Sick, injured and orphaned wildlife
While wildlife conservation focuses on protecting native species and their habitat, at times we can also be faced with individual animals in trouble.
Animals in the wild can catch diseases, be injured, and become orphaned. If these animals live alongside human settlement they also face the added risk of being run over, attacked by dogs and cats, or entangled in barbed wire, fruit-tree netting or rubbish.
A wild animal that is sick, injured or orphaned and can't care for itself may require special treatment and rehabilitation from a trained wildlife carer or a vet.
The following information will help you to get a wild animal in trouble to a wildlife carer as quickly as possible.
- First aid
- Handling injured wild animals
- Caring for injured wildlife yourself
- Animals that have already died
First, make sure that you are safe.

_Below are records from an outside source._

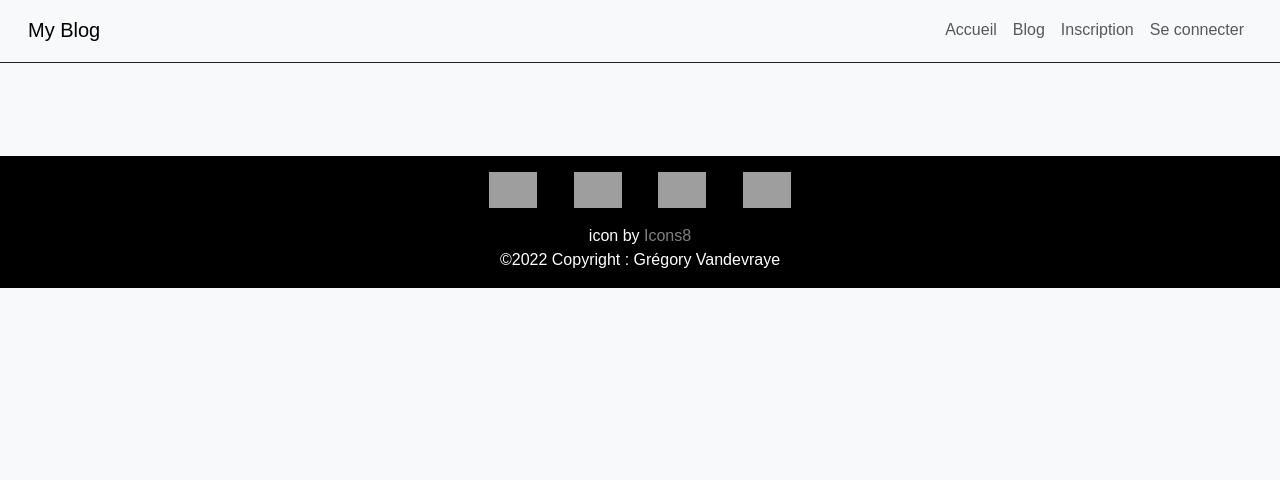
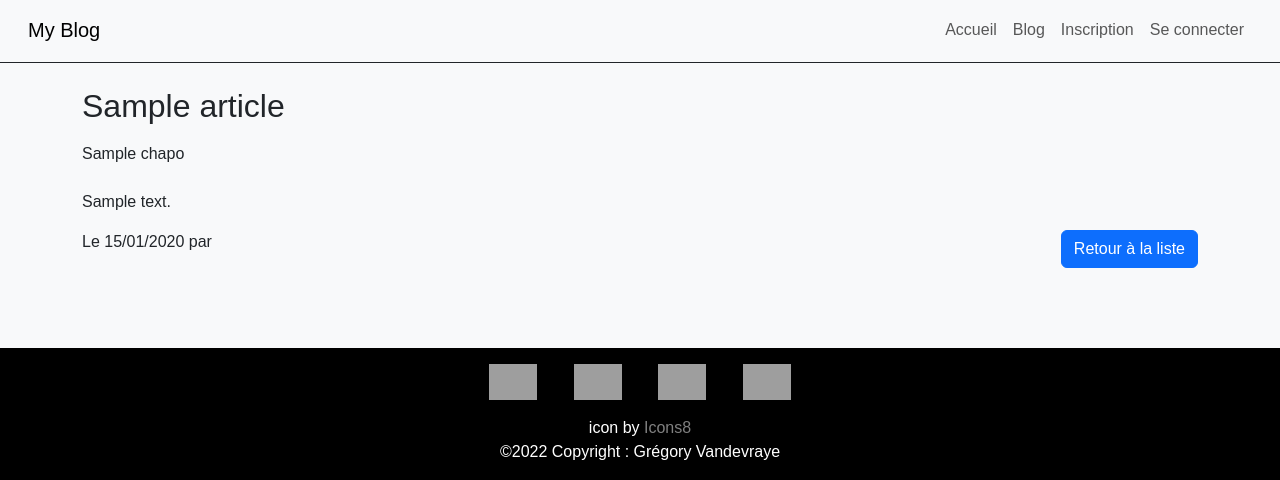
Before and after one commit to genesis59/blog-php, a PHP site: template templates/frontoffice/article.html.twig in a window 1280 px wide. Shown: the part 512-992 px from the top of the page. Before the commit the page ends 800 px from the top, so only its background shows below. Run offline with PHP 8.4, Linux system fonts and the light colour scheme; the template is opened without the code that fills it: most values are stand-ins (such as "Sample title", 1, 10 or a date in 2020); some libraries are stand-ins or nearby versions; some web fonts are replaced; grey boxes are pictures that could not be loaded.

Commit message:
Create detail's article template component + route front office

```diff
--- a/public/css/style.css
+++ b/public/css/style.css
@@ -22,3 +22,7 @@ body {
 a {
     text-decoration: none;
 }
+
+.rotation180 {
+    transform: rotate(180deg);
+}
--- a/src/Controller/Frontoffice/ArticleController.php
+++ b/src/Controller/Frontoffice/ArticleController.php
@@ -65,7 +65,8 @@ class ArticleController
             'template' => 'article',
             'article' => $article,
             'url_domain' => $this->env["URL_DOMAIN"],
-            'header_title' => $article->getTitle()
+            'header_title' => $article->getTitle(),
+            'max_article' => $this->articleService->getCountTotalRows()
         ]), 200);
     }
 }
--- a/src/Service/Model/EntityService.php
+++ b/src/Service/Model/EntityService.php
@@ -27,4 +27,9 @@ abstract class EntityService
         }
         return $pageData;
     }
+
+    public function getCountTotalRows(): int
+    {
+        return $this->entityRepository->count();
+    }
 }
--- a/templates/frontoffice/article.html.twig
+++ b/templates/frontoffice/article.html.twig
@@ -1 +1,20 @@
 {% extends './frontoffice/layout.html.twig' %}
+
+{% block content %}
+    {% include './frontoffice/components/article/_displayForArticleDetail.html.twig' %}
+    <div class="row mb-5">
+
+        <div class="col-6 text-end">
+            {% if article.id > 1 %}
+                <img src="/images/arrow-24.png" alt="flèche" width="24" title="arraw" class="rotation180">
+                <a href="{{ url_domain }}article?numero={{ article.id - 1 }}">Article précédent</a>
+            {% endif %}
+        </div>
+        <div class="col-6 text-start">
+            {% if article.id < max_article %}
+                <a href="{{ url_domain }}article?numero={{ article.id + 1 }}">Article suivant</a>
+                <img src="/images/arrow-24.png" alt="flèche" width="24" title="arraw">
+            {% endif %}
+        </div>
+    </div>
+{% endblock %}
--- /dev/null
+++ b/templates/frontoffice/components/article/_displayForArticleDetail.html.twig
@@ -0,0 +1,11 @@
+<article class="container mt-4 mb-4">
+    <h2 class="pb-2">{{ article.title }}</h2>
+
+    <p class="pb-2">{{ article.chapo }}</p>
+
+    <p>{{ article.content | convert_encoding('UTF-8', 'ISO-8859-1')}}</p>
+    <div class="row">
+        <div class="col-6 text-start">Le {{ article.createdAt|date("d/m/Y") }} par {{ article.user.pseudo }}</div>
+        <div class="col-6 text-end"><a href="{{ url_domain}}articles" class="btn btn-primary">Retour à la liste</a> </div>
+    </div>
+</article>
```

Don't try to handle an injured animal or put yourself in a situation where there is a risk that you could also be injured. Handling may also cause further injury to the animal (see tips on handling below). Remember, do not handle any bat (flying-foxes or microbats) unless you have appropriate training and a current vaccination against Australian Bat Lyssavirus.
For advice, or to have the animal rescued, contact the RSPCA Qld.
If your enquiry relates to crocodile sightings, injured, sick or orphaned cassowaries or C3 bats (a bat that has bitten or scratched a person, or the person has had exposure to the bat’s saliva or neural tissue through their mucous membranes, e.g. eye), contact the department.
Your local vet may also provide advice.
- If possible, remove the animal from the source of the threat (e.g. take it off a road or out of a swimming pool) and place it somewhere safe and quiet.
- If the animal can be handled, safely confine it (e.g. wrap it in a towel and place in a closed cardboard box) so that it's warm and quiet. You may be advised to take it to a licensed wildlife carer for treatment and rehabilitation. You can also contact your local vet for help.
Injured wild animals won't want to be handled, and are likely to defend themselves and try to escape. You should therefore handle them in a way that ensures they won't struggle and cause further injury or additional stress.
Wear gloves or use a thick towel or jumper to restrain an animal while you are handling it, to protect yourself from scratches or bites. Try to get the animal into a warm, quiet, enclosed space as quickly as possible (e.g. wrap it in a towel and place it in a secure cardboard box). Make sure that any container you use is adequately ventilated.
The survival of a stressed wild animal may depend on it's being kept warm and quiet, so don't continually open up the container to look at the animal or show it to others.
If you are unsure about handling an animal just keep it safe until skilled help arrives.
When transporting an injured animal, restrain the container inside a vehicle and cover it so that the animal can't escape. Drive carefully—speeding only puts other lives at risk.
Make sure the wildlife carer or vet receiving the animal is prepared to care for it as soon as you arrive. Tell them where you found the animal, so that it can be released in the same area when it is rehabilitated. This information also helps to identify and manage 'black spots' where significant numbers of sick or injured wild animals are being found.
Caring for injured wildlife yourself is only an option if you have the necessary skills and knowledge, and have a rehabilitation permit issued by the department. Wildlife carers must also follow a Code of Practice. Under The Animal Care and Protection Act 2001, they are legally bound to provide for the welfare of animals under their care. If you are keen to become involved in wildlife rehabilitation, contact your nearest wildlife care group or the Queensland Wildlife Rehabilitation Council (QWRC).
Anyone caring for native animals has to be prepared to treat them as wild animals. Releasing them back into their natural environment is the goal, and is a requirement under the Nature Conservation Act 1992. It is therefore important to minimise human contact, so the animals retain their ability to fend for themselves when re-introduced to the wild.
Sick and injured wild animals that cannot be rehabilitated and will never be able to survive in the wild may have to be euthanased by a vet or wildlife carer. Though this is disturbing to anyone involved in wildlife care, it may be the only option when an animal is in pain or will never be able to survive as a wild animal.
If you find a recently dead marsupial like a possum or a koala, check to see if has any live young in its pouch, as it may be possible to rehabilitate them and eventually release them back into the wild.
Dead wildlife may also be of interest to the department if:
- the animal has a tag or a radio collar, as it may be part of a research program and any information about it will be important
- the animal is unusual for that area or belongs to a threatened species.